Segmentation Outperforms Classification to Enumerate Glomeruli in Whole Slide Renal Biopsy Images Using Deep Learning

Session Information

Category: Pathology and Lab Medicine

  • 1502 Pathology and Lab Medicine: Clinical

Authors

  • Street, Jonathan, NIDDK/NIH, Bethesda, Maryland, United States
  • Chari, Rohit R., NIDDK/NIH, Bethesda, Maryland, United States
  • Bellomo, Tiffany Rose, NIDDK/NIH, Bethesda, Maryland, United States
  • Hewitt, Stephen M., NCI/NIH, Bethesda, Maryland, United States
  • Yuen, Peter S.T., NIDDK/NIH, Bethesda, Maryland, United States
  • Star, Robert A., NIDDK/NIH, Bethesda, Maryland, United States
Background

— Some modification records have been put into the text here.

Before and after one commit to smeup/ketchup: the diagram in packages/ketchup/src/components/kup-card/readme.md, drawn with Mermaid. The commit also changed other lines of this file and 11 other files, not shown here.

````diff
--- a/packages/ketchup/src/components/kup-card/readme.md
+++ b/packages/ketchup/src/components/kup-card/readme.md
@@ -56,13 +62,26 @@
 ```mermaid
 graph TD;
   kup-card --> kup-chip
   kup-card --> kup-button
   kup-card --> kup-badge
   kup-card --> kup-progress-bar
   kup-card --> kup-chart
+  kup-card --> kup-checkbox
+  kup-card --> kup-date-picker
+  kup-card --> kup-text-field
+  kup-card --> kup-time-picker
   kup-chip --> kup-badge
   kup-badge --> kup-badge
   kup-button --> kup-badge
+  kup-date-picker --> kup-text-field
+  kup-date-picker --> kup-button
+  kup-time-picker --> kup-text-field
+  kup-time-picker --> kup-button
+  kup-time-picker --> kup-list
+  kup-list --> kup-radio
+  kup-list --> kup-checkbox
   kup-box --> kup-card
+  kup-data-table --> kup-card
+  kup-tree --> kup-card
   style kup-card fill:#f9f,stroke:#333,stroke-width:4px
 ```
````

Accurate detection and counting of glomeruli in renal biopsies is used to assess biopsy adequacy, and for diagnosis (for example, the percentage of sclerotic glomeruli). Rosenberg et al. recently showed that standard, manual histopathology methods can under-count glomeruli by ~50% compared to more labor-intensive annotation methods. Deep learning has significantly advanced image analysis with previously impractical technologies, such as facial recognition, now possible. We have applied these advances to classification and segmentation of glomeruli. Classification separates small, overlapping image tiles into two classes [glomerulus vs. no glomerulus]. Segmentation separates individual pixels in an image into two classes [inside glomerulus vs outside glomerulus]. Segmentation is similar to masking or finding the border of a glomerulus.

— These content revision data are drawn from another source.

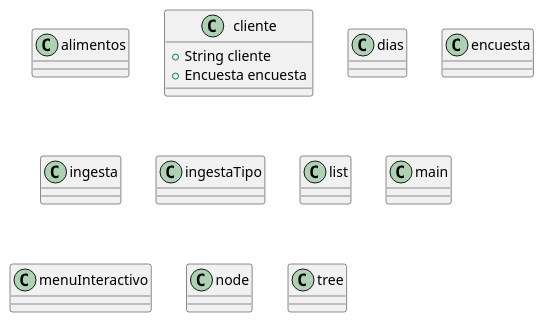
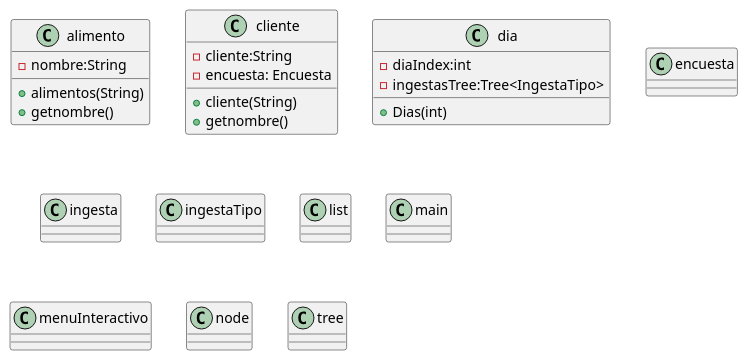
The diagram in entregas/diegoBarraza/ExamenFinal/DocumentacionExamenFinal.puml (mmasias/23-24-eda1), drawn with PlantUML before and after one commit.

Commit message:
segundo commit

```diff
--- a/entregas/diegoBarraza/ExamenFinal/DocumentacionExamenFinal.puml
+++ b/entregas/diegoBarraza/ExamenFinal/DocumentacionExamenFinal.puml
@@ -1,19 +1,33 @@
 @startuml
-class alimentos
+class alimento
 class cliente 
-class dias 
+class dia 
 class encuesta 
 class ingesta
 class ingestaTipo
 class list 
 class main 
 class menuInteractivo
 class node 
 class tree 
 
 class cliente{
-    +String cliente
-    +Encuesta encuesta
+    -cliente:String
+    -encuesta: Encuesta
+    +cliente(String)
+    +getnombre()
+}
+class alimento{
+    -nombre:String
+    +alimentos(String)
+    +getnombre()
+    }
+class dia{
+    -diaIndex:int
+    -ingestasTree:Tree<IngestaTipo>
+    +Dias(int)
+    
+
 }
 
 @enduml
```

Methods

Fifteen biopsy H&E stained sections were digitized with whole slide scanners (Aperio and Hamamatsu) for training and validation of the model. The outline of each glomerulus was annotated by two people using a custom application we developed. A network with 3 convolutional layers was used for classification and a 7 layer U-Net structure used for the harder problem of segmentation.

Results

The number of glomeruli per biopsy ranged from 1 to 72. Human annotators showed good agreement in the number and area of glomeruli (R2 = 0.75 and 0.66, respectively). Classification reached an overall machine-human accuracy in cross-validation of 94% on a dataset with an equal number of positive and negative examples. However, classification on full biopsies (with more negative than positive areas) had a low precision (45%) with an overall F1 score (harmonic mean of precision and recall) of 51%. In contrast to classification, segmentation applied to entire biopsies identified glomeruli with zero false positives and an overall F1 score of 99%. Neither model’s performance was altered by changes in stain intensity or the scanner used for imaging.

Conclusion

Glomeruli can be detected with high accuracy in renal biopsies using deep learning techniques; image segmentation worked better than image classification. These computational models can be leveraged to improve and automate enumeration of glomeruli, and can be adapted for classification of glomerular morphology.

Funding

  • NIDDK Support